How horses recognise each other

Researchers in England have shown that horses, just like humans, use both sound and image in order to recognise each other. This was done by combining the sight on a horse with a sound of the same horse or another horse.
Researchers of University of Sussex (England) performed the tests with a group of 24 horses. The neighing of individual animals was recorded on tape. The test was performed by letting a horse belonging to the same group disappear behind a partition and playing either the sound of this animal or the sound of another. the reaction of the horse to be studied was determined by looking at how fast and how long the animal looked at the speaker.
When the sound did not match the image, the horses looked at the speaker faster and longer. What they heard was not what they expected to hear.

The results suggest that horses, like humans, use a ‘cross-modal’ system for recognition. In this system, different senses - in this case sight and hearing - are used in order to recognise others.

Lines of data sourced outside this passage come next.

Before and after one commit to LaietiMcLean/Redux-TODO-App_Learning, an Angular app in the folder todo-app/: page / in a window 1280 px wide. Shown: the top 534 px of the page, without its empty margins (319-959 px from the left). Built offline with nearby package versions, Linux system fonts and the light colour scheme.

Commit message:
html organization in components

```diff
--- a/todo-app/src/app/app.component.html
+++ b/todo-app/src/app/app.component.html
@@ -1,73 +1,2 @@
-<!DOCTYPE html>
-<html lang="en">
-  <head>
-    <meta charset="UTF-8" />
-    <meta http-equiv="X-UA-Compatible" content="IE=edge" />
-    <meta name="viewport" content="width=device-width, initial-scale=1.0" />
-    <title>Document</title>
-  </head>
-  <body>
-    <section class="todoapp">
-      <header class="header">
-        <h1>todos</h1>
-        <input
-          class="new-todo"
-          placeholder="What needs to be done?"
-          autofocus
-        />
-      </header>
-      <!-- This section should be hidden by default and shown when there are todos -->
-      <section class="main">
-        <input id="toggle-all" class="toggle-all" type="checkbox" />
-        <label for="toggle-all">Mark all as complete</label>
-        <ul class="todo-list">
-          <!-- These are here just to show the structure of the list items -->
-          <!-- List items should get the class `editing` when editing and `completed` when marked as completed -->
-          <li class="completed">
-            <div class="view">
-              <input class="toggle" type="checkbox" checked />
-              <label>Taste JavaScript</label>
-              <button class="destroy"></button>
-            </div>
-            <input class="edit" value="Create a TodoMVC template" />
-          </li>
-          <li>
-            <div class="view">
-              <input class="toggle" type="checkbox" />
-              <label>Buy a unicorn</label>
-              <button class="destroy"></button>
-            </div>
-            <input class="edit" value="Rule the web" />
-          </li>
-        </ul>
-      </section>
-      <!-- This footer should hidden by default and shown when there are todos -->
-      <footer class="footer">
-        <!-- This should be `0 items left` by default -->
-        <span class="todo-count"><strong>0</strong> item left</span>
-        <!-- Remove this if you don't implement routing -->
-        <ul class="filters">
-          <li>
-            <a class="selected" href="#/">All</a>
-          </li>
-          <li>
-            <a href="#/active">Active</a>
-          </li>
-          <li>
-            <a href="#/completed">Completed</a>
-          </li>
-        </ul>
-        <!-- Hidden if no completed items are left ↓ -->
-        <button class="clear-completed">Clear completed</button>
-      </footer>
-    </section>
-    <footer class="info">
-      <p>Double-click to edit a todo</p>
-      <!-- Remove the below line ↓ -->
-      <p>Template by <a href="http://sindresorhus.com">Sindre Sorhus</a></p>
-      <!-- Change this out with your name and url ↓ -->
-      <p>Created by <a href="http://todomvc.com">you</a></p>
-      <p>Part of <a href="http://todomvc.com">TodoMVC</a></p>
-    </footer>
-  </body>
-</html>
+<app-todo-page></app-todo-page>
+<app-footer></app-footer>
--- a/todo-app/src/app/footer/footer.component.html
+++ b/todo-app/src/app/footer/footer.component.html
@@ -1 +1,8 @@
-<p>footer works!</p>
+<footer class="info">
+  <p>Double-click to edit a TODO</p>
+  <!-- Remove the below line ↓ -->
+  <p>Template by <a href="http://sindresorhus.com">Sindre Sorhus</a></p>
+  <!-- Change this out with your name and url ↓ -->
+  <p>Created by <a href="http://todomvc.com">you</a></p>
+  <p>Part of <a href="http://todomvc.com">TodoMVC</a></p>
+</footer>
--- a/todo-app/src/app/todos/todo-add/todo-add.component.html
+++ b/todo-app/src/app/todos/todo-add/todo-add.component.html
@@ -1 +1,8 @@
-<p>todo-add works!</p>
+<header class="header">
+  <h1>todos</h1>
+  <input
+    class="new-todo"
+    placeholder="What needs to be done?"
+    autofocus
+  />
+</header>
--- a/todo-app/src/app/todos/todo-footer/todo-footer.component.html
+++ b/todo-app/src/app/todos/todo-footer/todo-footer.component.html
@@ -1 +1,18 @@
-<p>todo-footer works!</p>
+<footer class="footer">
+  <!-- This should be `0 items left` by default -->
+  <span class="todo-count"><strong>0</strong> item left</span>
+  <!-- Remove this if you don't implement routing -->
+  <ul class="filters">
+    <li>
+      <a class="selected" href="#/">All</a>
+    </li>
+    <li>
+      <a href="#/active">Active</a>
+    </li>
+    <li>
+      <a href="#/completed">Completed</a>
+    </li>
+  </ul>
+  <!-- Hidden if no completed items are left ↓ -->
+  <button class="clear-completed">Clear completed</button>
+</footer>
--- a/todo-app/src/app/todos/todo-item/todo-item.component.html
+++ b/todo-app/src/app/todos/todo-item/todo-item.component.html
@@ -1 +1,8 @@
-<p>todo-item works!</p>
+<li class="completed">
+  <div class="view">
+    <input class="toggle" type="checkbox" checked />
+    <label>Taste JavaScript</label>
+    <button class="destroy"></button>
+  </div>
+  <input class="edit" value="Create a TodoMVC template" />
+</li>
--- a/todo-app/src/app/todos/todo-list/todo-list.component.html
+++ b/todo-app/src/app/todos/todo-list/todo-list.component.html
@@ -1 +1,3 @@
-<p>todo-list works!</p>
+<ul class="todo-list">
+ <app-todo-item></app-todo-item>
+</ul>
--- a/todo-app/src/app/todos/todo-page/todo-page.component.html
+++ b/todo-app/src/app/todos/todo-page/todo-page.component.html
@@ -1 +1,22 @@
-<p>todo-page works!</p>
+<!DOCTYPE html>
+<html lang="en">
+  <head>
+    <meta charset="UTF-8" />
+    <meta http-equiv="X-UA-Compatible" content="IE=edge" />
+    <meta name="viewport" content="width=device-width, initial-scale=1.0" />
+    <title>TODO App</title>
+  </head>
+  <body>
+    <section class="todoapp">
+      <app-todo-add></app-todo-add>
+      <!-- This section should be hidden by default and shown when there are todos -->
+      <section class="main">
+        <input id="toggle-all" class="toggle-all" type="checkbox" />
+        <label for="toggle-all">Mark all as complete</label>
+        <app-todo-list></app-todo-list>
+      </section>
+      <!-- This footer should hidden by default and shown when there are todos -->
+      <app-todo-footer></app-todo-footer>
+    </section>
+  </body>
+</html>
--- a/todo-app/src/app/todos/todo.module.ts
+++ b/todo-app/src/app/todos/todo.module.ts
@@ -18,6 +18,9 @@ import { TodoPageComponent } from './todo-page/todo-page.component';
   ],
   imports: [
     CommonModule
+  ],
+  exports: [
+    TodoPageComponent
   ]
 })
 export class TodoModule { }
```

Recognising other members of the same species is a complex process that still poses a lot of questions. The researchers hope that this test can also be used in other species to find out more about this fascinating process.
The results of the test are published in the “Proceedings of the National Academy of Sciences of the United States of America”.